Any of about 14,000 species of small, simple, non-flowering green plants of the Bryophyta division (see bryophyte), class Musci, which typically grow in colonies, often forming dense carpets. Each moss plant consists of an erect stalk to which primitive "leaves" are attached. The plants are anchored by root-like rhizoids. Mosses are distributed worldwide and are usually found growing on soil, rocks, and tree trunks in woods and other damp habitats. They are often early colonizers of bare soil and play an important role in preventing soil erosion. Sphagnum debris is an important constituent of peat.

Mosses reproduce by means of spores produced in a capsule on the stalk. The spores germinate into branching filaments, from which buds arise that grow into moss plants.

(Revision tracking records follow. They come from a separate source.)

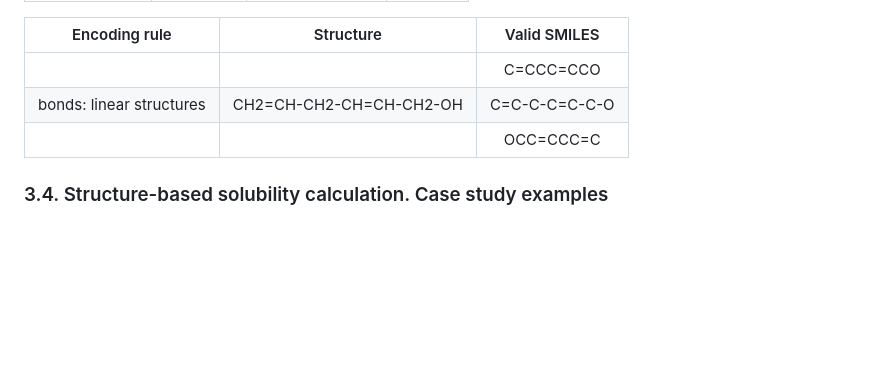
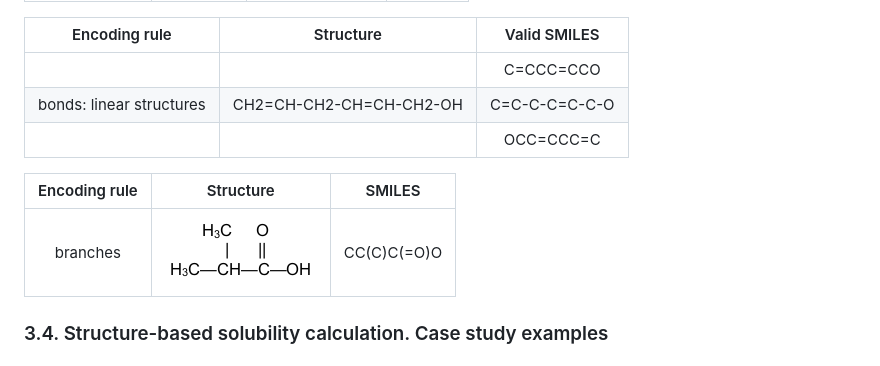
Before and after one commit to BogdanTarus/solubility, a Markdown page: README.md, the part around the change. Drawn GitHub-style; pictures changed too: media/branches_struct-1.png (added); blank space fills up the shorter version.

Commit message:
readme update: add smiles table

```diff
--- a/README.md
+++ b/README.md
@@ -60,6 +60,11 @@ SMILES notation consists of a series of characters containing no spaces. Hydroge
 |                          |                         |   OCC=CCC=C   |
 
 
+| Encoding rule |              Structure              |    SMILES   |
+|:-------------:|:-----------------------------------:|:-----------:|
+|    branches   | ![](.//media/branches_struct-1.png) | CC(C)C(=O)O |
+
+
 ### 3.4. Structure-based solubility calculation. Case study examples
 
 ## 4. Decide on the deep learning model
```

Mosses vary in growth and color according to species (see diagram). Fontinalis anti pyretica (A) is an aquatic moss, whose boat-shaped leaves have a sharp keel (1); the capsules are oblong or cylindrical (2, 3) and there is a pointed cap (4). Polytrichum commune (B) is extremely common and has a capsule (5) that looks like a four-sided box. It bears a long, golden brown cap (6) which is released before the spores are dispersed. Atrichum undulatum (C) is common on heaths and in woods, and has a capsule (7) with a long, pointed cap. Schistostega pennata (D) has flattened, translucent leaves.


Related category

   • BOTANY